▶ Exercise data
-- Opening Marker --

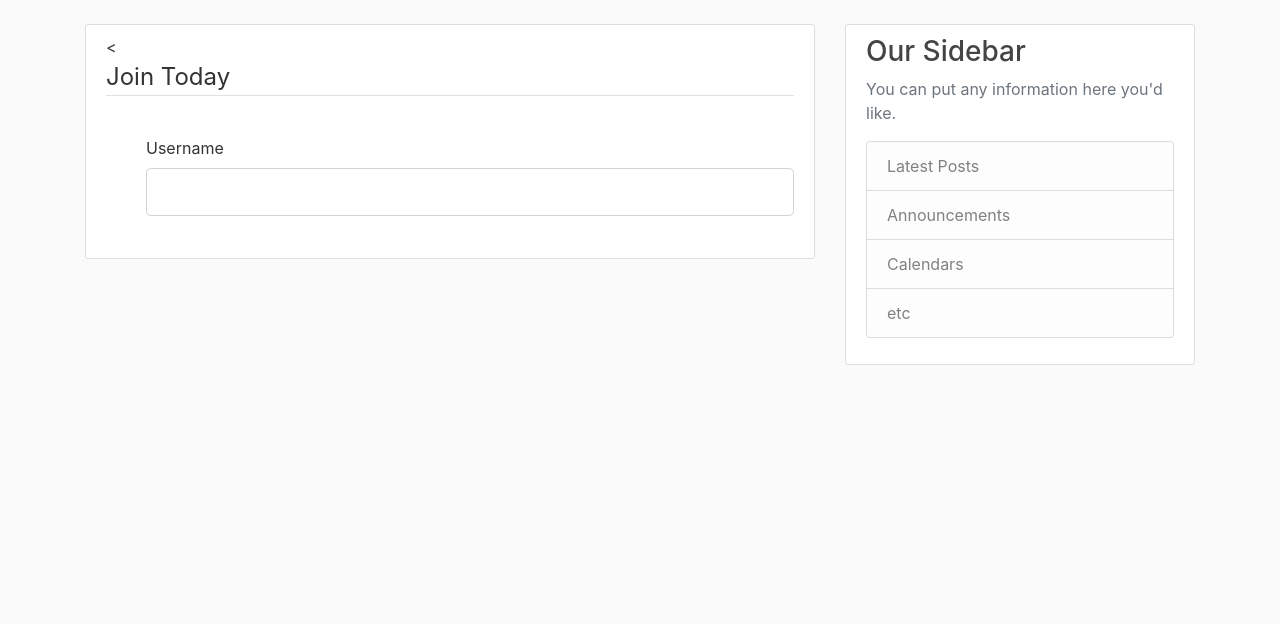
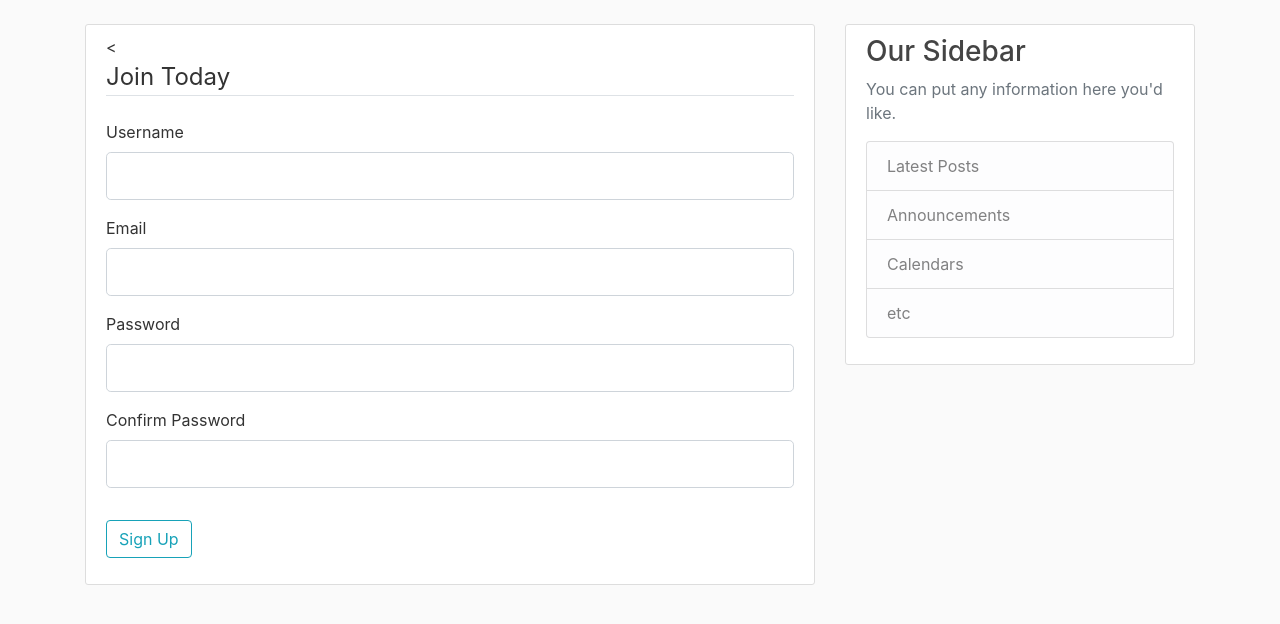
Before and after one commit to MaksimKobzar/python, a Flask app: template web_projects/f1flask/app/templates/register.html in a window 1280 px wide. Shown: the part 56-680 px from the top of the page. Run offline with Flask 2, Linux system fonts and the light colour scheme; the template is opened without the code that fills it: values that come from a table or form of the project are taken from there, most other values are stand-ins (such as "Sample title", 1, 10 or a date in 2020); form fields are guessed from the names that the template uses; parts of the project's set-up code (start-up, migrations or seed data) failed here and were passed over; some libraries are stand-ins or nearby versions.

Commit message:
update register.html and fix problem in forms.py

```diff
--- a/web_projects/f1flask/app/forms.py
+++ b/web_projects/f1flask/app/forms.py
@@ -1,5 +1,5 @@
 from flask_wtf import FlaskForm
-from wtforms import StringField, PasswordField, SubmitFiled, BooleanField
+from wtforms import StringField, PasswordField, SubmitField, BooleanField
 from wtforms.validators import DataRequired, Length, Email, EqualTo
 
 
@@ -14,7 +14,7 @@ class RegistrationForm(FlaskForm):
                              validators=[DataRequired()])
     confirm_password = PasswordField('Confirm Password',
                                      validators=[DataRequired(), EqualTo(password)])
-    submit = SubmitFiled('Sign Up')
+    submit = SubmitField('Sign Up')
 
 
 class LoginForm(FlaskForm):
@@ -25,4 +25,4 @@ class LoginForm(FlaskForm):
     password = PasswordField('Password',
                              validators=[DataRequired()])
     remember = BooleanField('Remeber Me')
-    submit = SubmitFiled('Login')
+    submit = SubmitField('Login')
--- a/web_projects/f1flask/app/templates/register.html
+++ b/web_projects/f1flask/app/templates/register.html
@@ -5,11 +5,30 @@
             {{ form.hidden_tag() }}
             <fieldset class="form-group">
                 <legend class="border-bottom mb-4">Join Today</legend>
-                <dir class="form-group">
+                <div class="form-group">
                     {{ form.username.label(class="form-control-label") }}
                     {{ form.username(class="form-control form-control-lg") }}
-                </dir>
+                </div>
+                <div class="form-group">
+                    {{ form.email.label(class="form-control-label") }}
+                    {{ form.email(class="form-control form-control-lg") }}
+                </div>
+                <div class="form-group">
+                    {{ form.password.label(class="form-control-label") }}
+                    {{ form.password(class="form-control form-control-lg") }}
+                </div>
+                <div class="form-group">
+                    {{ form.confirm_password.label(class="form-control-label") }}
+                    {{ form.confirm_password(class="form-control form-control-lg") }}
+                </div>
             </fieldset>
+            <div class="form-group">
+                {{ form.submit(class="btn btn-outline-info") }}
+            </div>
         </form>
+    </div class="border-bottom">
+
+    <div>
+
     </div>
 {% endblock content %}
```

-- Closing Marker --
-- Opening Marker --

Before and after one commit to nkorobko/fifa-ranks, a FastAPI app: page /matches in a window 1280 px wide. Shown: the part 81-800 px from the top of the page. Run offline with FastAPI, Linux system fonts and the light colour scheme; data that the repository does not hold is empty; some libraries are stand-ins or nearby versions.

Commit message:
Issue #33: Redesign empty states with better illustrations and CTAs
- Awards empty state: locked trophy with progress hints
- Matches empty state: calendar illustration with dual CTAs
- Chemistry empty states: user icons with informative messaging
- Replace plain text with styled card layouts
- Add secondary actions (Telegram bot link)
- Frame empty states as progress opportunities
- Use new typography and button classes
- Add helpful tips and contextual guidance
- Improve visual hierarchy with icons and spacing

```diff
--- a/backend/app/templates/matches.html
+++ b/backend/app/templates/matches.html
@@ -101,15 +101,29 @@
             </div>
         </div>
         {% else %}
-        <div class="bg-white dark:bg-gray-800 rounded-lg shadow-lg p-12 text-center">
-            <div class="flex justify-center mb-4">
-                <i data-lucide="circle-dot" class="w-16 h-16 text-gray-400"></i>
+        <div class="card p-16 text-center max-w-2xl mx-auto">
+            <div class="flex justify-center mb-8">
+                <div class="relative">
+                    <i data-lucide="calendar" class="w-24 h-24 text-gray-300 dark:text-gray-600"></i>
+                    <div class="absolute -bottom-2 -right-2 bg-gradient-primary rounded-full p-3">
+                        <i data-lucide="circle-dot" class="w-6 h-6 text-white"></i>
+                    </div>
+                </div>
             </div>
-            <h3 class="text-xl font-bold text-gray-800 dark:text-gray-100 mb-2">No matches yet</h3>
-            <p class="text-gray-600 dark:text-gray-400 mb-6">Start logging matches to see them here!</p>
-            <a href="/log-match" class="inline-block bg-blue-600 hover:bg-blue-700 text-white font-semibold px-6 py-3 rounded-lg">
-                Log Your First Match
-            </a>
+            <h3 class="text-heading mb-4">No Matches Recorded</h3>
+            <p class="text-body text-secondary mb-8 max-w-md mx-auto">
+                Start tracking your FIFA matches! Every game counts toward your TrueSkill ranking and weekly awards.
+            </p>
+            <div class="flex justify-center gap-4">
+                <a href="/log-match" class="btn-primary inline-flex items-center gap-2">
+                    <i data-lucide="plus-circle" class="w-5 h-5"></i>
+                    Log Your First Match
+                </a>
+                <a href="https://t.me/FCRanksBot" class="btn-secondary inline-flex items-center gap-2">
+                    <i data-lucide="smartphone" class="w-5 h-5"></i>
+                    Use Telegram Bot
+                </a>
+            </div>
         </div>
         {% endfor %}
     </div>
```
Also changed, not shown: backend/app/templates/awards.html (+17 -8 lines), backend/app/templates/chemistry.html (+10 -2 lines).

-- Closing Marker --
-- Opening Marker --

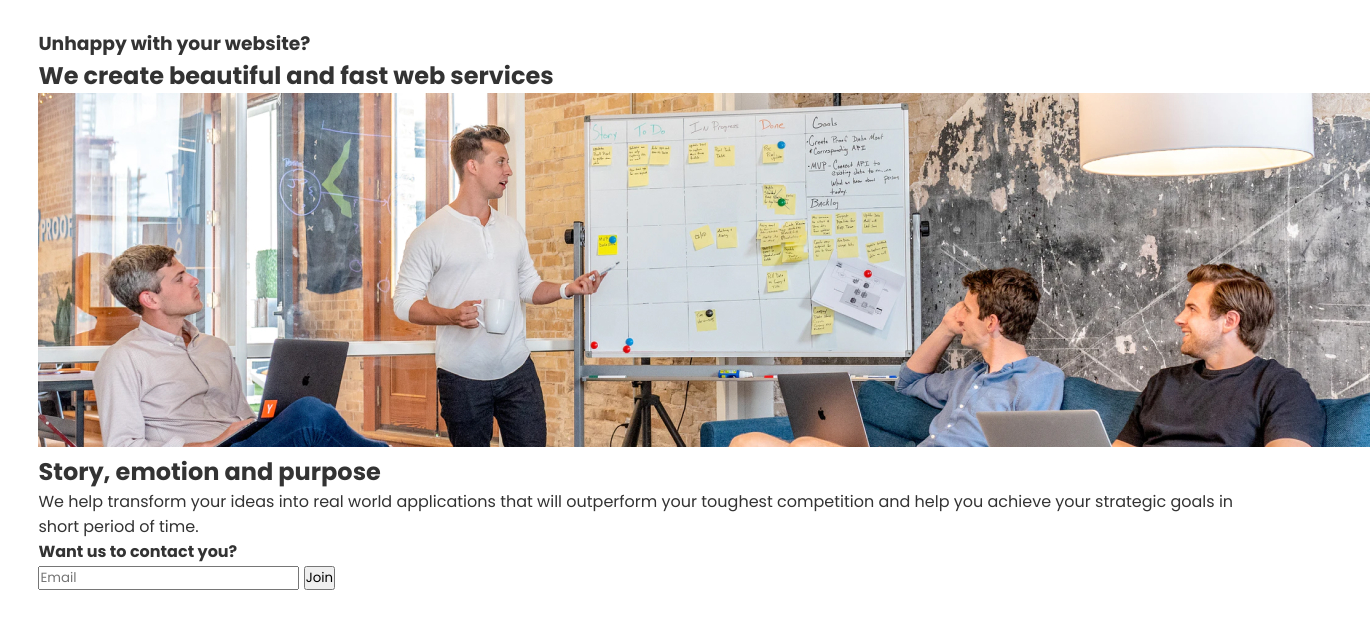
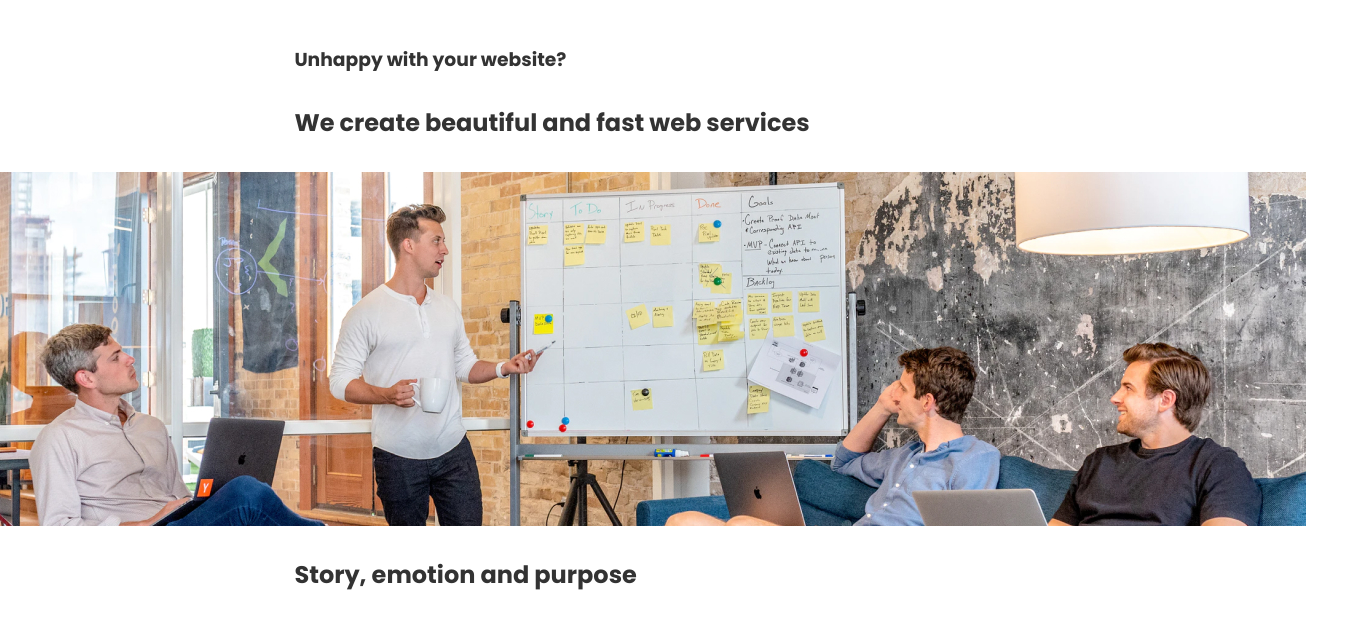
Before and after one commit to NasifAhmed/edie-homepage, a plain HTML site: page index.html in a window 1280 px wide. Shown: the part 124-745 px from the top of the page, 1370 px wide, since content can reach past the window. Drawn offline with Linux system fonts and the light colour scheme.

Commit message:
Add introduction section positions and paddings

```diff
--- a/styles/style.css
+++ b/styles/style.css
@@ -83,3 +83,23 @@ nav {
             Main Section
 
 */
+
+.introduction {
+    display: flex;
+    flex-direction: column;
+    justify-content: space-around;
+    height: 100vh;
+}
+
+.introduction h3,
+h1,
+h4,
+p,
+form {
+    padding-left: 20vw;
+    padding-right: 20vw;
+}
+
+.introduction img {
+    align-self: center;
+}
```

-- Closing Marker --

▶ Exercise goal
Copy out each line of the listing that holds the string "center".

▶ Answer to this task
-        <div class="bg-white dark:bg-gray-800 rounded-lg shadow-lg p-12 text-center">
-            <div class="flex justify-center mb-4">
+        <div class="card p-16 text-center max-w-2xl mx-auto">
+            <div class="flex justify-center mb-8">
+            <div class="flex justify-center gap-4">
+                <a href="/log-match" class="btn-primary inline-flex items-center gap-2">
+                <a href="https://t.me/FCRanksBot" class="btn-secondary inline-flex items-center gap-2">
+    align-self: center;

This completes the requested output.